Keb' Mo': Bluesman Is Keeping It Real
Musically, the guy known as Keb’ Mo’ (a street variation on his given name of Kevin Moore) can do a lot of things. Whether it’s smooth or fast-paced rhythm and blues, funk, jazz, folk and even a little bit of country, here and there, he loves to collaborate with other musicians, notably jazz players or country legend Vince Gill and the great Bonnie Raitt.
But when you get down to it—and he can get down to it—Keb’ Mo’ is a blues man, pure but probably not so simple.

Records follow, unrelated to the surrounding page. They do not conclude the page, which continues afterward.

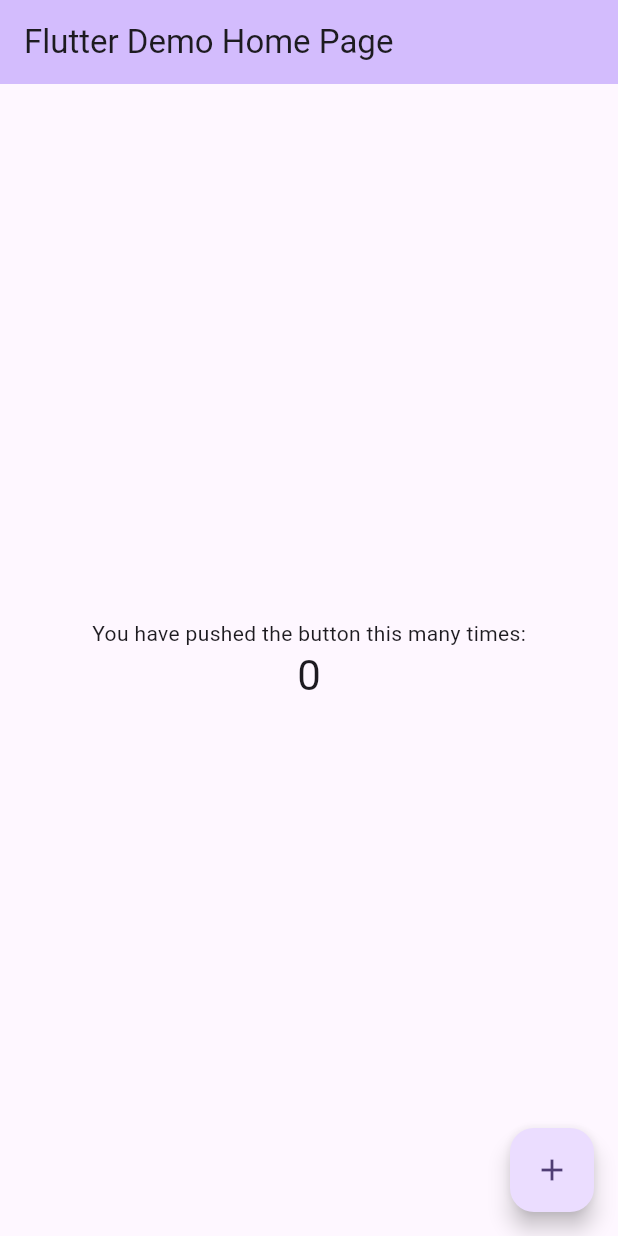
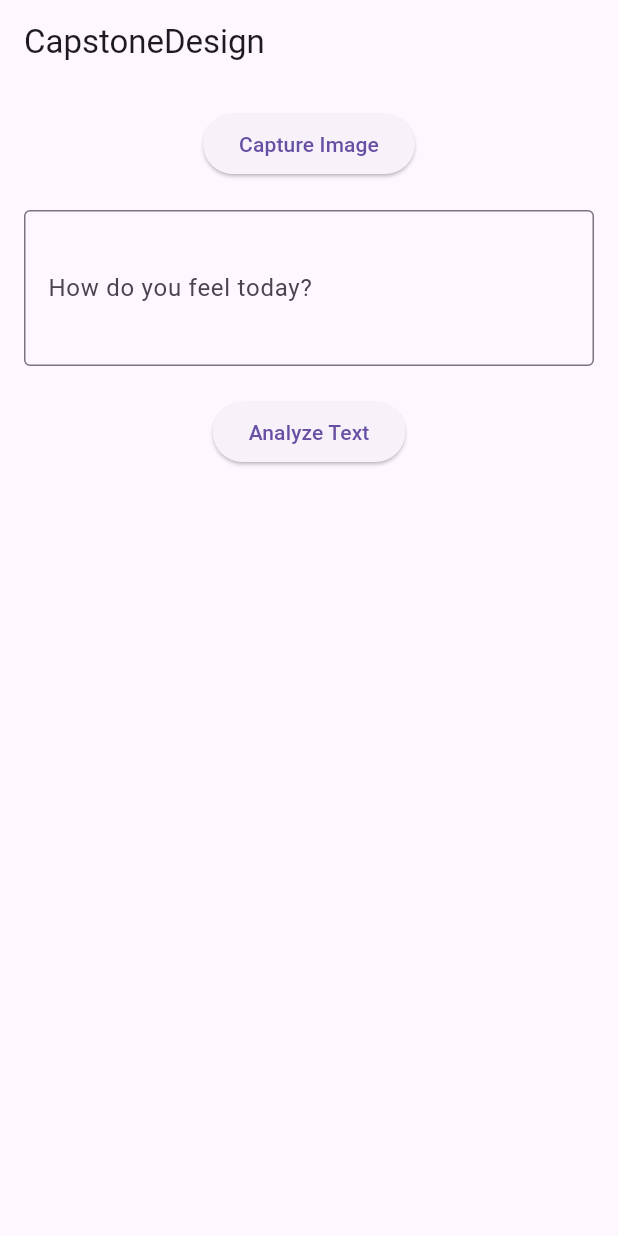
Before and after one commit to sjwoo1999/capstonedesign, a Flutter app: the screen it shows after launch, on a phone screen of 412 x 824 dp. Run offline on Flutter 3.47's test engine with Material 3 defaults, Android fonts, the light colour scheme and no system bars; our stand-ins replace camera; missing offline and left inert: tflite_flutter.

Commit message:
🐛 Set Initial Screen
Set Initial Screen

```diff
--- a/capstonedesign_flutter/lib/main.dart
+++ b/capstonedesign_flutter/lib/main.dart
@@ -1,125 +1,37 @@
+// lib/main.dart
 import 'package:flutter/material.dart';
+import 'package:provider/provider.dart';
+import 'package:capstonedesign_flutter/providers/emotion_provider.dart';
+import 'package:capstonedesign_flutter/services/tflite_service.dart';
+import 'package:capstonedesign_flutter/screens/home_screen.dart';
 
-void main() {
-  runApp(const MyApp());
+void main() async {
+  WidgetsFlutterBinding.ensureInitialized();
+  final tfliteService = TFLiteService();
+  try {
+    await tfliteService.loadModel();
+  } catch (e) {
+    print('Failed to load TFLite model: $e');
+    // 에러 처리 (예: 기본 UI 표시)
+  }
+  runApp(
+    MultiProvider(
+      providers: [
+        ChangeNotifierProvider(create: (_) => EmotionProvider()),
+        Provider(create: (_) => tfliteService),
+      ],
+      child: MyApp(),
+    ),
+  );
 }
 
 class MyApp extends StatelessWidget {
-  const MyApp({super.key});
-
-  // This widget is the root of your application.
   @override
   Widget build(BuildContext context) {
     return MaterialApp(
-      title: 'Flutter Demo',
-      theme: ThemeData(
-        // This is the theme of your application.
-        //
-        // TRY THIS: Try running your application with "flutter run". You'll see
-        // the application has a purple toolbar. Then, without quitting the app,
-        // try changing the seedColor in the colorScheme below to Colors.green
-        // and then invoke "hot reload" (save your changes or press the "hot
-        // reload" button in a Flutter-supported IDE, or press "r" if you used
-        // the command line to start the app).
-        //
-        // Notice that the counter didn't reset back to zero; the application
-        // state is not lost during the reload. To reset the state, use hot
-        // restart instead.
-        //
-        // This works for code too, not just values: Most code changes can be
-        // tested with just a hot reload.
-        colorScheme: ColorScheme.fromSeed(seedColor: Colors.deepPurple),
-        useMaterial3: true,
-      ),
-      home: const MyHomePage(title: 'Flutter Demo Home Page'),
+      title: 'CapstoneDesign',
+      theme: ThemeData(primarySwatch: Colors.blue),
+      home: HomeScreen(),
     );
   }
 }
-
-class MyHomePage extends StatefulWidget {
-  const MyHomePage({super.key, required this.title});
-
-  // This widget is the home page of your application. It is stateful, meaning
-  // that it has a State object (defined below) that contains fields that affect
-  // how it looks.
-
-  // This class is the configuration for the state. It holds the values (in this
-  // case the title) provided by the parent (in this case the App widget) and
-  // used by the build method of the State. Fields in a Widget subclass are
-  // always marked "final".
-
-  final String title;
-
-  @override
-  State<MyHomePage> createState() => _MyHomePageState();
-}
-
-class _MyHomePageState extends State<MyHomePage> {
-  int _counter = 0;
-
-  void _incrementCounter() {
-    setState(() {
-      // This call to setState tells the Flutter framework that something has
-      // changed in this State, which causes it to rerun the build method below
-      // so that the display can reflect the updated values. If we changed
-      // _counter without calling setState(), then the build method would not be
-      // called again, and so nothing would appear to happen.
-      _counter++;
-    });
-  }
-
-  @override
-  Widget build(BuildContext context) {
-    // This method is rerun every time setState is called, for instance as done
-    // by the _incrementCounter method above.
-    //
-    // The Flutter framework has been optimized to make rerunning build methods
-    // fast, so that you can just rebuild anything that needs updating rather
-    // than having to individually change instances of widgets.
-    return Scaffold(
-      appBar: AppBar(
-        // TRY THIS: Try changing the color here to a specific color (to
-        // Colors.amber, perhaps?) and trigger a hot reload to see the AppBar
-        // change color while the other colors stay the same.
-        backgroundColor: Theme.of(context).colorScheme.inversePrimary,
-        // Here we take the value from the MyHomePage object that was created by
-        // the App.build method, and use it to set our appbar title.
-        title: Text(widget.title),
-      ),
-      body: Center(
-        // Center is a layout widget. It takes a single child and positions it
-        // in the middle of the parent.
-        child: Column(
-          // Column is also a layout widget. It takes a list of children and
-          // arranges them vertically. By default, it sizes itself to fit its
-          // children horizontally, and tries to be as tall as its parent.
-          //
-          // Column has various properties to control how it sizes itself and
-          // how it positions its children. Here we use mainAxisAlignment to
-          // center the children vertically; the main axis here is the vertical
-          // axis because Columns are vertical (the cross axis would be
-          // horizontal).
-          //
-          // TRY THIS: Invoke "debug painting" (choose the "Toggle Debug Paint"
-          // action in the IDE, or press "p" in the console), to see the
-          // wireframe for each widget.
-          mainAxisAlignment: MainAxisAlignment.center,
-          children: <Widget>[
-            const Text(
-              'You have pushed the button this many times:',
-            ),
-            Text(
-              '$_counter',
-              style: Theme.of(context).textTheme.headlineMedium,
-            ),
-          ],
-        ),
-      ),
-      floatingActionButton: FloatingActionButton(
-        onPressed: _incrementCounter,
-        tooltip: 'Increment',
-        child: const Icon(Icons.add),
-      ), // This trailing comma makes auto-formatting nicer for build methods.
-    );
-  }
-}
--- /dev/null
+++ b/capstonedesign_flutter/lib/models/emotion_results.dart
@@ -0,0 +1,35 @@
+// lib/models/emotion_result.dart
+class EmotionResult {
+  final double happiness;
+  final double sadness;
+  final double anger;
+  final double surprise;
+  final double disgust;
+  final double fear;
+  final double neutral;
+  final String feedback;
+
+  EmotionResult({
+    required this.happiness,
+    required this.sadness,
+    required this.anger,
+    required this.surprise,
+    required this.disgust,
+    required this.fear,
+    required this.neutral,
+    required this.feedback,
+  });
+
+  factory EmotionResult.fromJson(Map<String, dynamic> json) {
+    return EmotionResult(
+      happiness: json['emotion']['happiness'] ?? 0.0,
+      sadness: json['emotion']['sadness'] ?? 0.0,
+      anger: json['emotion']['anger'] ?? 0.0,
+      surprise: json['emotion']['surprise'] ?? 0.0,
+      disgust: json['emotion']['disgust'] ?? 0.0,
+      fear: json['emotion']['fear'] ?? 0.0,
+      neutral: json['emotion']['neutral'] ?? 0.0,
+      feedback: json['feedback'] ?? '',
+    );
+  }
+}
--- /dev/null
+++ b/capstonedesign_flutter/lib/providers/emotion_provider.dart
@@ -0,0 +1,28 @@
+// lib/providers/emotion_provider.dart
+import 'package:flutter/material.dart';
+import '../models/emotion_results.dart';
+import '../services/api_service.dart';
+
+class EmotionProvider with ChangeNotifier {
+  EmotionResult? _result;
+  bool _isLoading = false;
+
+  EmotionResult? get result => _result;
+  bool get isLoading => _isLoading;
+
+  final ApiService _apiService = ApiService();
+
+  Future<void> analyze({String? image, String? text}) async {
+    _isLoading = true;
+    notifyListeners();
+
+    try {
+      _result = await _apiService.analyzeEmotion(image: image, text: text);
+    } catch (e) {
+      print('Error: $e');
+    } finally {
+      _isLoading = false;
+      notifyListeners();
+    }
+  }
+}
--- /dev/null
+++ b/capstonedesign_flutter/lib/screens/home_screen.dart
@@ -0,0 +1,62 @@
+import 'package:flutter/material.dart';
+import 'camera_screen.dart';
+import 'result_screen.dart';
+import '../providers/emotion_provider.dart';
+import 'package:provider/provider.dart';
+
+class HomeScreen extends StatelessWidget {
+  final TextEditingController _textController = TextEditingController();
+
+  @override
+  Widget build(BuildContext context) {
+    return Scaffold(
+      appBar: AppBar(title: Text('CapstoneDesign')),
+      body: Padding(
+        padding: const EdgeInsets.all(16.0),
+        child: Column(
+          children: [
+            ElevatedButton(
+              onPressed: () {
+                Navigator.push(
+                  context,
+                  MaterialPageRoute(builder: (_) => CameraScreen()),
+                );
+              },
+              child: Text('Capture Image'),
+            ),
+            SizedBox(height: 20),
+            TextField(
+              controller: _textController,
+              decoration: InputDecoration(
+                labelText: 'How do you feel today?',
+                border: OutlineInputBorder(),
+              ),
+              maxLines: 3,
+            ),
+            SizedBox(height: 20),
+            Consumer<EmotionProvider>(
+              builder: (context, provider, child) {
+                return provider.isLoading
+                    ? CircularProgressIndicator()
+                    : ElevatedButton(
+                        onPressed: () async {
+                          if (_textController.text.isNotEmpty) {
+                            await provider.analyze(text: _textController.text);
+                            Navigator.push(
+                              context,
+                              MaterialPageRoute(
+                                builder: (_) => ResultScreen(),
+                              ),
+                            );
+                          }
+                        },
+                        child: Text('Analyze Text'),
+                      );
+              },
+            ),
+          ],
+        ),
+      ),
+    );
+  }
+}
--- /dev/null
+++ b/capstonedesign_flutter/lib/screens/result_screen.dart
@@ -0,0 +1,55 @@
+import 'package:flutter/material.dart';
+import 'package:provider/provider.dart';
+import '../providers/emotion_provider.dart';
+
+class ResultScreen extends StatelessWidget {
+  @override
+  Widget build(BuildContext context) {
+    final provider = Provider.of<EmotionProvider>(context);
+    final result = provider.result;
+
+    if (result == null) {
+      return Scaffold(
+        appBar: AppBar(title: Text('Result')),
+        body: Center(child: Text('No result available')),
+      );
+    }
+
+    final maxEmotion = {
+      'Happiness': result.happiness,
+      'Sadness': result.sadness,
+      'Anger': result.anger,
+      'Surprise': result.surprise,
+      'Disgust': result.disgust,
+      'Fear': result.fear,
+      'Neutral': result.neutral,
+    }.entries.reduce((a, b) => a.value > b.value ? a : b);
+
+    return Scaffold(
+      appBar: AppBar(title: Text('Result')),
+      body: Padding(
+        padding: const EdgeInsets.all(16.0),
+        child: Column(
+          crossAxisAlignment: CrossAxisAlignment.start,
+          children: [
+            Text(
+                'Main Emotion: ${maxEmotion.key} (${(maxEmotion.value * 100).toStringAsFixed(1)}%)',
+                style: TextStyle(fontSize: 20, fontWeight: FontWeight.bold)),
+            SizedBox(height: 10),
+            Text('Happiness: ${(result.happiness * 100).toStringAsFixed(1)}%'),
+            Text('Sadness: ${(result.sadness * 100).toStringAsFixed(1)}%'),
+            Text('Anger: ${(result.anger * 100).toStringAsFixed(1)}%'),
+            Text('Surprise: ${(result.surprise * 100).toStringAsFixed(1)}%'),
+            Text('Disgust: ${(result.disgust * 100).toStringAsFixed(1)}%'),
+            Text('Fear: ${(result.fear * 100).toStringAsFixed(1)}%'),
+            Text('Neutral: ${(result.neutral * 100).toStringAsFixed(1)}%'),
+            SizedBox(height: 20),
+            Text('Feedback:',
+                style: TextStyle(fontSize: 18, fontWeight: FontWeight.bold)),
+            Text(result.feedback),
+          ],
+        ),
+      ),
+    );
+  }
+}
--- /dev/null
+++ b/capstonedesign_flutter/lib/services/api_service.dart
@@ -0,0 +1,24 @@
+import 'dart:convert';
+import 'package:http/http.dart' as http;
+import '../models/emotion_results.dart';
+
+class ApiService {
+  static const String baseUrl = 'http://localhost:3000/api';
+
+  Future<EmotionResult> analyzeEmotion({String? image, String? text}) async {
+    final response = await http.post(
+      Uri.parse('$baseUrl/analyze'),
+      headers: {'Content-Type': 'application/json'},
+      body: jsonEncode({
+        if (image != null) 'image': image,
+        if (text != null) 'text': text,
+      }),
+    );
+
+    if (response.statusCode == 200) {
+      return EmotionResult.fromJson(jsonDecode(response.body));
+    } else {
+      throw Exception('Failed to analyze emotion: ${response.statusCode}');
+    }
+  }
+}
```
Also changed, not shown: capstonedesign_flutter/lib/screens/camera_screen.dart (added, +62 -0 lines), capstonedesign_flutter/lib/services/tflite_service.dart (added, +36 -0 lines), capstonedesign_flutter/pubspec.yaml (+10 -72 lines), capstonedesign_flutter/pubspec.lock, 29 other files.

In a way, he’s keeping the tradition alive. The blues (and southern gospel) are the wellspring of rock-and-roll and American pop, rock and all that jazz as well as the songs and poetry of southern African Americans. He is a link to the Delta Blues of Lightning Hopkins, Robert Johnson, the Reverend Blind Gary Davis, Sonny Terry and others, but he’s also a blues man in the contemporary vein.
“I tried to do something different every now and then,” said the Los Angeles-born star in a phone interview. “But you know, people know you for who you are, and they don’t want you to stray too far.”
While he has a string of hit albums—his latest, coming out this month. “BLUESamericana” features songs and music played to good effect in the juicy stews of live performance. To that end, Keb’ Mo’ is playing again at the Music Center at Strathmore at 8:30 p.m., April 3. Perhaps not the hotbed of down and low, low down blues, but there it is.
“People—everybody—respond to the songs,” he says. “It’s about real life. It’s modern blues, but it’s like the old blues, been-down-so -ong songs, people getting love, or sex, or love, losing it, trying to survive, get down with some joy in the music. Today, life is a little different, and I write my songs to be about today. The music, that comes from everywhere, from all the greats, but the songs, they’re mine.”
His voice is direct and smooth. Accessible, it speaks right to the heart and soul, and feet, as the blues are wont to do.
“Yeah, sure, I like to play with other people,” he said. “That Bonnie Raitt, man, she can play. She is one bad-ass player. I can hardly keep up with her.” That’s not exactly true, although Raitt has a high-power way about her on stage, and her playing is what he says it is. “And country music, it’s like regular blues. It’s about drinking, lying, cheating, love, heartache, that kind of thing—you got those guys that could really sing that.”
“Oh, yeah, I had some thoughts about being a rock star, you know that kind of life,” he said. He comes from Compton, Calif., a city in Los Angeles County. “That kind of thing … you know it took me a while to get everything straight, and forget about that. “ One of his musical mentors was a guy named Papa John Creach, who played with Jefferson Airplane, one of the premier rock bands from the San Francisco Bay area.
The really personal and original stuff in his music comes from his own life. He has even written songs for a children’s album, called “Big Wide Grin.” He appeared in 2001, on Sesame Street with the whole gang—Kermit the Frog, Grover, Elmo— all singing “Everybody Be Yo’self.”
Keb’ Mo’ no longer lives in L.A. He and his wife moved to Franklin, Tenn., where they’re raising a six-year-old son named Carter. “That kid is a trip, let me tell you,” he said. “It’s an experience, you know, to be with a little kid. Everything’s new. They got all that energy.”
This is a blues man decidedly in the real world, doing his part: he’s part of the No Nukes group, for which he recorded his own version of the Buffalo Springfield song, “For What It’s Worth.”
He says “BLUESamericana” is a new phase for him. It’s different from his last album, which included India Arie, Vince Gill and Marcus Miller. If the last album, “The Reflection,” sounds personal, it is with a personality touched by the blues, for all the things that matter: “Do It Right,” “For Better or Worse”, “The Worst Is Yet To Come”, “Somebody Hurt You, “The Old Me Better”, and “I’m Gonna Be Your Man.”
He remains a traveling man. His tour stops at New York City; Victoria, Canada; Evanston, Ill.; Middletown, Ohio; Grants Pass, Oreg., Saratoga, N.Y.; Minneapolis, Minn., among many other places.
But home is in the back of his mind and where he came from, as he sings in a song about his bringing up in L.A. — “There’s More Than One Way Home”: “Daddy came around every once in a while/but momma, she was there all the time/and summertime in Compton was not like TV/but we were right there where we needed to be.” He says he was influenced by Taj Mahal from the 1970s: “He was doing things his way and that’s what you do”—but he, too, has found that there is more than one way home. “My audience, it’s a little bit of everybody—older people, blues people, black and white, young people. Sometimes, I think I’m the oldest guy in the building.”
Maybe yes; maybe no. Keb’ Mo’ sure doesn’t play or sing like the oldest anything when it the blues.